Swisher could become a part-time player

Yankees right-fielder Nick Swisher, benched for the last two games in which the Yankees faced a right-handed starter, was back in the lineup Friday night against the Seattle Mariners despite the presence of right-handed phenom Michael Pineda on the mound. But Joe Girardi acknowledged that if Swisher doesn't improve his performance from the left side of the plate -- he entered Friday batting just .170 as a lefty and .204 overall -- Chris Dickerson could be a viable alternative.

"You could look at platoon situation,'' Girardi said. "But my hope is, let's get him going.''

Girardi said Swisher, who hit .288 with 29 homers last season and is in the final year of his Yankees contract, might be feeling some frustration at the plate, although he says he hasn't seen any sign of it yet.

"It's only human nature,'' Girardi said. "But he's seemed like the same guy to me.''

But in the clubhouse before the game, Swisher seemed less than his usual happy-go-lucky self.

"I just feel like I'm talking about the same stuff every day, you know?'' Swisher said. "I'm doing everything I can, man, I'm battling, taking my extra BPs, grinding it out. I don't know what else to do, what else to say. It's cool, but it's like it's always brought back up to me. Hey man, I've got to handle this on my own, and when I get over this, I'll be glad.''

Swisher said regular conversations with his dad, former catcher Steve Swisher -- a career .216 hitter with just 20 home runs in nine big-league seasons -- have helped him deal with the most prolonged season-starting slump of his career.

"He said, 'You've done it for two months, man, I did it for a long time,'' Swisher said. "It’s so much easier to listen to people who've been there, done that, than anyone who's never been there at all because they don't know what I’m going through. For me, it's more on the mental side than anything.''
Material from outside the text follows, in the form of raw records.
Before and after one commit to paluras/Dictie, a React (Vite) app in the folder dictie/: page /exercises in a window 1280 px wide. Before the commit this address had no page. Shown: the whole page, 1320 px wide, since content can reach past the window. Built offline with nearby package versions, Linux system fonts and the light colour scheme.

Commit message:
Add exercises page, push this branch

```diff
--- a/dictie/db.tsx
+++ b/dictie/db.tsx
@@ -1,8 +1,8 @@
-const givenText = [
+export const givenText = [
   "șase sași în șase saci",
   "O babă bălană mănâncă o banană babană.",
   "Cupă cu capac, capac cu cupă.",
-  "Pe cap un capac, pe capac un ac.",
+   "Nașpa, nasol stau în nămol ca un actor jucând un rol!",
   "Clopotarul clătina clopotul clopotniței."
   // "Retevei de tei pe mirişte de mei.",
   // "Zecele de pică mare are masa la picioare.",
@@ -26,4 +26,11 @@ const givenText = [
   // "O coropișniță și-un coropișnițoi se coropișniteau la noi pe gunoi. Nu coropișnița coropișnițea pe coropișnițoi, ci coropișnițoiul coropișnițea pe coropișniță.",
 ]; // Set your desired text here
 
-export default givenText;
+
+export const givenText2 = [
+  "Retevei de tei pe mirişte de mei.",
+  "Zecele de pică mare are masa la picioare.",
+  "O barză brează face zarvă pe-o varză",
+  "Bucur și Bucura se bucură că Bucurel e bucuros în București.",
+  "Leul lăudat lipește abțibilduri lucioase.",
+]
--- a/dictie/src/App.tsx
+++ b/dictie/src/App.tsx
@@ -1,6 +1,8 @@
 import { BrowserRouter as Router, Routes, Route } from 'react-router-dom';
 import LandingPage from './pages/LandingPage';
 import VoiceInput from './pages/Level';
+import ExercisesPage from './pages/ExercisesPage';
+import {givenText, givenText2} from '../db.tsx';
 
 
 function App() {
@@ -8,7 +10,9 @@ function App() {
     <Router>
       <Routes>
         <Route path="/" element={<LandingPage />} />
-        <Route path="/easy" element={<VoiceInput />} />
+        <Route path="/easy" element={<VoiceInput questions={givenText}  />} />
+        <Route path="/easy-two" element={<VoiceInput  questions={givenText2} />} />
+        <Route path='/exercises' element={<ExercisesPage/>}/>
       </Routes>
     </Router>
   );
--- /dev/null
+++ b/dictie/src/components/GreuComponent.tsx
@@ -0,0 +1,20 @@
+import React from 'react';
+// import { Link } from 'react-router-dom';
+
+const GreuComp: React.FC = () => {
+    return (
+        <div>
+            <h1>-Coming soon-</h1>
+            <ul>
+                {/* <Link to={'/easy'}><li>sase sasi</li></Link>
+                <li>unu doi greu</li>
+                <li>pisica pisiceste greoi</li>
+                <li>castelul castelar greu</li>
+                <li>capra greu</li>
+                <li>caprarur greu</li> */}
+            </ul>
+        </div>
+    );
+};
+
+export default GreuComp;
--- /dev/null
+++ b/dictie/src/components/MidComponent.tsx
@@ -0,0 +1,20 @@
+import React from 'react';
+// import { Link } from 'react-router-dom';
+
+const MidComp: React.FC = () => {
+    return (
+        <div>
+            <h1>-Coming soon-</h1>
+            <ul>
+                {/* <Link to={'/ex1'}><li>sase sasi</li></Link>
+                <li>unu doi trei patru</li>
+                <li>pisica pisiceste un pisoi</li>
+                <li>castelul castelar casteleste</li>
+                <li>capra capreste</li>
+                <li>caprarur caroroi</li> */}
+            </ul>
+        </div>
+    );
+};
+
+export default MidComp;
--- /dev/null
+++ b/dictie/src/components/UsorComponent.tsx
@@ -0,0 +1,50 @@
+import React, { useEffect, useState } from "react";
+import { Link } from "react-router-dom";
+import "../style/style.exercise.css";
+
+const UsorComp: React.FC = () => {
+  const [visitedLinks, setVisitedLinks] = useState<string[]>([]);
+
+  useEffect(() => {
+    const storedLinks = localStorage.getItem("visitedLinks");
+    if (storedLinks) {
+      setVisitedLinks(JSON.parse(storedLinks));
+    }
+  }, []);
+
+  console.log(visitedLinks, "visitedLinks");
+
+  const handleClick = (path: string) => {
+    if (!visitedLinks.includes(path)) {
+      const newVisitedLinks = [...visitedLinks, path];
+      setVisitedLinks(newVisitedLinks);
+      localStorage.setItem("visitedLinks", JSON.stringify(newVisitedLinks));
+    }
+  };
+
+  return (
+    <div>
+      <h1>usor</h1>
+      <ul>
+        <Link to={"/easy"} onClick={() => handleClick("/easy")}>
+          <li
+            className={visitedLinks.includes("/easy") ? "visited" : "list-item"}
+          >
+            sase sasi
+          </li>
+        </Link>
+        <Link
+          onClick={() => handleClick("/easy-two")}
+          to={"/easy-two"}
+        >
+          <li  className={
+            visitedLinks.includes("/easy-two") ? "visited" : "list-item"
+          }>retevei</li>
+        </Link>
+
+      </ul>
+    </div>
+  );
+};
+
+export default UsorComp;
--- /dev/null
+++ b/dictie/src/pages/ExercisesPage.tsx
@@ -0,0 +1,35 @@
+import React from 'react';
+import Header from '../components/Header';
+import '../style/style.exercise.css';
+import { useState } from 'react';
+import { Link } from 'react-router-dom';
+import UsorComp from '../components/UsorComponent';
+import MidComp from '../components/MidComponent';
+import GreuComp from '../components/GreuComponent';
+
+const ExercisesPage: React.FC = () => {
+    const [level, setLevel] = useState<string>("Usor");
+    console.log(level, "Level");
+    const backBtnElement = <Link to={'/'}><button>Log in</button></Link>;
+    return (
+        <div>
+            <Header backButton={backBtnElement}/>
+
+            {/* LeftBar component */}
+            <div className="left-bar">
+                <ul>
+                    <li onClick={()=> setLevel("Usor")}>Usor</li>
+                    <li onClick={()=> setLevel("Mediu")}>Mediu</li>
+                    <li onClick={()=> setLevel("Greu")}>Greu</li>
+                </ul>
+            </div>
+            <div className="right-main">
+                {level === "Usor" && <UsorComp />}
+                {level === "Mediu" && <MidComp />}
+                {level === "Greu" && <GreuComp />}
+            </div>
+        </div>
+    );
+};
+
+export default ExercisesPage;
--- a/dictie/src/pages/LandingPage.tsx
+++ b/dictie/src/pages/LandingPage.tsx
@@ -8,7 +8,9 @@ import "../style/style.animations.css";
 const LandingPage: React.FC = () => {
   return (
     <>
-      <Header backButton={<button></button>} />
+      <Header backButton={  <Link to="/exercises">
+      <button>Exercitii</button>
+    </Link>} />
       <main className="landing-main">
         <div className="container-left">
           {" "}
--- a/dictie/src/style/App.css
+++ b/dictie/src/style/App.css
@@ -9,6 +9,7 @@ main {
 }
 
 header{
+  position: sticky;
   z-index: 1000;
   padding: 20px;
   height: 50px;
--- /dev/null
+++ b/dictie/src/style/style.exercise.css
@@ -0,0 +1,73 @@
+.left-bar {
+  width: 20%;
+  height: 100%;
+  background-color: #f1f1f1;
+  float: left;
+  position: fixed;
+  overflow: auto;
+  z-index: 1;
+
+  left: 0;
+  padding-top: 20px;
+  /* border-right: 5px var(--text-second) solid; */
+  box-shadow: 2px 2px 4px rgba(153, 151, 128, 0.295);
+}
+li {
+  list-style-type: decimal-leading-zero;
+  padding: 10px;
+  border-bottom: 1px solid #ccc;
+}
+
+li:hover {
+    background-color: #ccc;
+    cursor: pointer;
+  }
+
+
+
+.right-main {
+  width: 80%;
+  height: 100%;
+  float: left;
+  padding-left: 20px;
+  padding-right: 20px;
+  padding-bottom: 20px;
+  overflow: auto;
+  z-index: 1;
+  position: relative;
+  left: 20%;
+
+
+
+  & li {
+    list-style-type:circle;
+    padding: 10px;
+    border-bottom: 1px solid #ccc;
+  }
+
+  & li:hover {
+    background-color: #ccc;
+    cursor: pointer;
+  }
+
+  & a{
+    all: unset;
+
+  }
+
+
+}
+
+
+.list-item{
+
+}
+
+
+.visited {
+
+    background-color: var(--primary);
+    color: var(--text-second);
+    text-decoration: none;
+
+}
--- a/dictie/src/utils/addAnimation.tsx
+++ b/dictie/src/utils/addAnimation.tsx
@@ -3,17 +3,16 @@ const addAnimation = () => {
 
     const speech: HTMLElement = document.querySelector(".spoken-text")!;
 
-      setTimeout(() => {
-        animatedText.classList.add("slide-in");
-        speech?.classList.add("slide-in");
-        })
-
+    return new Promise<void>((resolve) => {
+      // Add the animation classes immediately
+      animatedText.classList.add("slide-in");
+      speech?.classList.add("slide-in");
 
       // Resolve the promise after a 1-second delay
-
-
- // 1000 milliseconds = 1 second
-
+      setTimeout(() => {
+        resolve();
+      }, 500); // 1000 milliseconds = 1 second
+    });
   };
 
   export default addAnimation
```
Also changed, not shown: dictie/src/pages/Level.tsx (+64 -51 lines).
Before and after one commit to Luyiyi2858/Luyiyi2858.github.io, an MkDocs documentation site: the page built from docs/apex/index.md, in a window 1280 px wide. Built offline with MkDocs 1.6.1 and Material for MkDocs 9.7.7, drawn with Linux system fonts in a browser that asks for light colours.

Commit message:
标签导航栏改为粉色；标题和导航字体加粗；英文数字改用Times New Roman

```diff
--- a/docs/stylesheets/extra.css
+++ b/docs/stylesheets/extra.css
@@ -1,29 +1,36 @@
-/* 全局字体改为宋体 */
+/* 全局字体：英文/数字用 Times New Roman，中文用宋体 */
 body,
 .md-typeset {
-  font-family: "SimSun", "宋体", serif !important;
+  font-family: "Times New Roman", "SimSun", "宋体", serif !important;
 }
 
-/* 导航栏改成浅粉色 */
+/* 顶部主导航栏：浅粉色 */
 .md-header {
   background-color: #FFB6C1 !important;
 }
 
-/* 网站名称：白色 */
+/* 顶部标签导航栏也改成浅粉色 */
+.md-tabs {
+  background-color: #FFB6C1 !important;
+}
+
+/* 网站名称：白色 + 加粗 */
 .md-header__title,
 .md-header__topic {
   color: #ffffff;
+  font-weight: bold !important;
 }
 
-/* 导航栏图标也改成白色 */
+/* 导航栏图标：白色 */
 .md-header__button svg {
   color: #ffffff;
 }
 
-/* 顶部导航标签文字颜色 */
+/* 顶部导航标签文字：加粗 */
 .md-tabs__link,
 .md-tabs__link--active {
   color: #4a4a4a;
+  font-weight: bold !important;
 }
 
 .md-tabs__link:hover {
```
Swisher was among a small group of Yankees who took extra batting practice before the game, but says he has no plans to alter his swing or change his approach at the plate. "I looked at Carl Crawford the other day: He had two great games and went from .210 to .245,'' Swisher said. "That sounds like a good plan to me.''